Papa was from Georgia, Robert and Gene were both Texans. They took a shine to me being from Mississippi and especially liked my lineage to Lucius Quintus Cincinnatus Lamar. They were Bon Vivants! I was invited into their home for every holiday or important party. I even lived under their roof at different times in Montecito. The Woolfs met us at a Santa Barbara/Montecito social and quickly brought Elizabeth, Kerry and me into the fold. We were all Southern and brought “life” back into their home, Robert would say. We attended everything as family, including funerals and weddings. Once I scattered the ashes of old friends (who they were responsible for) from my surfboard in front of the Biltmore and Butterfly Beach.

Papa took Robert under his wing and together they designed and decorated for the wealthiest Los Angelenos with homes all across the country. Robert’s strength as a “decorator” (he preferred that term) was self taught and innate. The family gave me their library of books collected by Papa, Robert and Gene. There are notes and checkmarks left by them and it’s fascinating to see how they took design elements from the past and reinserted them into their work. They were “period” and strict. I can still see the spark in Robert’s eye when he quoted Papa, musing, “You only get one gimmick in a room.”
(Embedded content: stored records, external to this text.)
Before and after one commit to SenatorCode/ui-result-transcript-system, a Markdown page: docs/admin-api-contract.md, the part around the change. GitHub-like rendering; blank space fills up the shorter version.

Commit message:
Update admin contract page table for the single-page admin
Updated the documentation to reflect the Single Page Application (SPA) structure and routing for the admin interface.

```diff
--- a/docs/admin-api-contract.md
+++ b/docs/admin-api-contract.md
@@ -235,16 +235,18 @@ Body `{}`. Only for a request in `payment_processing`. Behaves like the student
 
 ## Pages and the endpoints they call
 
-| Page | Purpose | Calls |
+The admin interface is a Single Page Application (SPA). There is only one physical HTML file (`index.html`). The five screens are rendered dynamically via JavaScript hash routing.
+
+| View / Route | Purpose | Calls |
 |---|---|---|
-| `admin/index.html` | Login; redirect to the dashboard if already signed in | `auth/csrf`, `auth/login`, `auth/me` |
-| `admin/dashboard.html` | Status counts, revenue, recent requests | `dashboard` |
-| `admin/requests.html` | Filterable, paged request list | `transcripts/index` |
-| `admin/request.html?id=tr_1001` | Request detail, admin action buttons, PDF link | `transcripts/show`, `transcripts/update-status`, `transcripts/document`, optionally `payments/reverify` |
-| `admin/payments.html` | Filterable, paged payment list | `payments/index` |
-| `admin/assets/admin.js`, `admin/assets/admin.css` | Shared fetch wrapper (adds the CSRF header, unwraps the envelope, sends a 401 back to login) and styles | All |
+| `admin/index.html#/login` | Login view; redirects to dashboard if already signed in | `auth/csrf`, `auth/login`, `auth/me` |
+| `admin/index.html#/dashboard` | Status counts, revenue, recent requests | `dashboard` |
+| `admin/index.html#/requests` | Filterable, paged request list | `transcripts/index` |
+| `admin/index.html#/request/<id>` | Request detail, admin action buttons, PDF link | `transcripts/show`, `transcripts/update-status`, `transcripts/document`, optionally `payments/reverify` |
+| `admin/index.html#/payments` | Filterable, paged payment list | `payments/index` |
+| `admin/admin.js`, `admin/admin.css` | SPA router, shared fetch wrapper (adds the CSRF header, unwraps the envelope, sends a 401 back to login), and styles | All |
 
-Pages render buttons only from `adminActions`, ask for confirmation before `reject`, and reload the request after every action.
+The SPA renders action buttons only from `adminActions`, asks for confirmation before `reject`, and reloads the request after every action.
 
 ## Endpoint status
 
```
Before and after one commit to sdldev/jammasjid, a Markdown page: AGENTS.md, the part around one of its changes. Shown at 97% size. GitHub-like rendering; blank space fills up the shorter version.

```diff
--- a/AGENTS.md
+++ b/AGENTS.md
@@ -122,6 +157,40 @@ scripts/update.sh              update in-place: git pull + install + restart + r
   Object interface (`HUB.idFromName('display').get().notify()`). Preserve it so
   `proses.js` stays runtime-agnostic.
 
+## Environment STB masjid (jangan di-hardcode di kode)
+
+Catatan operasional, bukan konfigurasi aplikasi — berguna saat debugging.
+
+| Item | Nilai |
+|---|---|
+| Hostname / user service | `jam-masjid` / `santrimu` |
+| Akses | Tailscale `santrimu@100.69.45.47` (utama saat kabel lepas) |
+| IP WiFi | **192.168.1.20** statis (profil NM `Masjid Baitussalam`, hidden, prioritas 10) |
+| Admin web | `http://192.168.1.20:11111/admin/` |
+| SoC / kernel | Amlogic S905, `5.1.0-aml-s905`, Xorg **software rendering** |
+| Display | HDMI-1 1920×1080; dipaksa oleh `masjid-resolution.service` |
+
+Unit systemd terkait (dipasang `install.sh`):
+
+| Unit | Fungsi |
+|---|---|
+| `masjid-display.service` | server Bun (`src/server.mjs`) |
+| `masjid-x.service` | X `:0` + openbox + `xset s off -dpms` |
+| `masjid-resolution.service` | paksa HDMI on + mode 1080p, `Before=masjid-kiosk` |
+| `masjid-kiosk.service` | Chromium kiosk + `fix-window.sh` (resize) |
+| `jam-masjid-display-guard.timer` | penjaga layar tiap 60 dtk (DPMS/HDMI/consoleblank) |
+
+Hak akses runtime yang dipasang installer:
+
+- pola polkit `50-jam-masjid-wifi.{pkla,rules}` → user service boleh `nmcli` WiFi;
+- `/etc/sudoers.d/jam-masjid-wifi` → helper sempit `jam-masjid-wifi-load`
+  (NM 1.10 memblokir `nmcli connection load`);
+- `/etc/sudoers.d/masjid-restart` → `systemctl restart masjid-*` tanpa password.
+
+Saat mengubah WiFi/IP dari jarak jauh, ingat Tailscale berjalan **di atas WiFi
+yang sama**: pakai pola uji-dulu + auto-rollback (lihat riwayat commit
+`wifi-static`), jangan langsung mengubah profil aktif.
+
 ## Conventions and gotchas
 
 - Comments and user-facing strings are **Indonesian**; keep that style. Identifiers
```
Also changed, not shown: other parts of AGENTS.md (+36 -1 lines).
A mansard roof and Pullman door were signature elements of their look, both abstracted from those books. Their personal homes were grand, chock full of the finest examples of Continental antiques covered in the finest silks. Scalamandre was a favorite. I remember Mrs. Doheny’s Coromandel screen and Billy Haines sofas, Greco-Roman statuary. Canton porcelains (Mottahedeh) were used in the kitchen and multiple colorful sets were used for formal dining. Their table was Italian and mirror-topped. They consigned all the artisans of the day to make exquisite lighting and upholstered walls in a specific hue of terra cotta. The exterior color for personal homes was a pink. It was brought back as a plaster fragment from a trip to Italy. They had a skilled painter mix it. (I have the secret formula well guarded.) They lived a well-curated life directed by the exactness of Papa Woolf. Consequently, the rich and famous wanted to live like they did. They bought, by extension, the vision of John Elgin Woolf.


Lucius Lamar

Designer, Palm Desert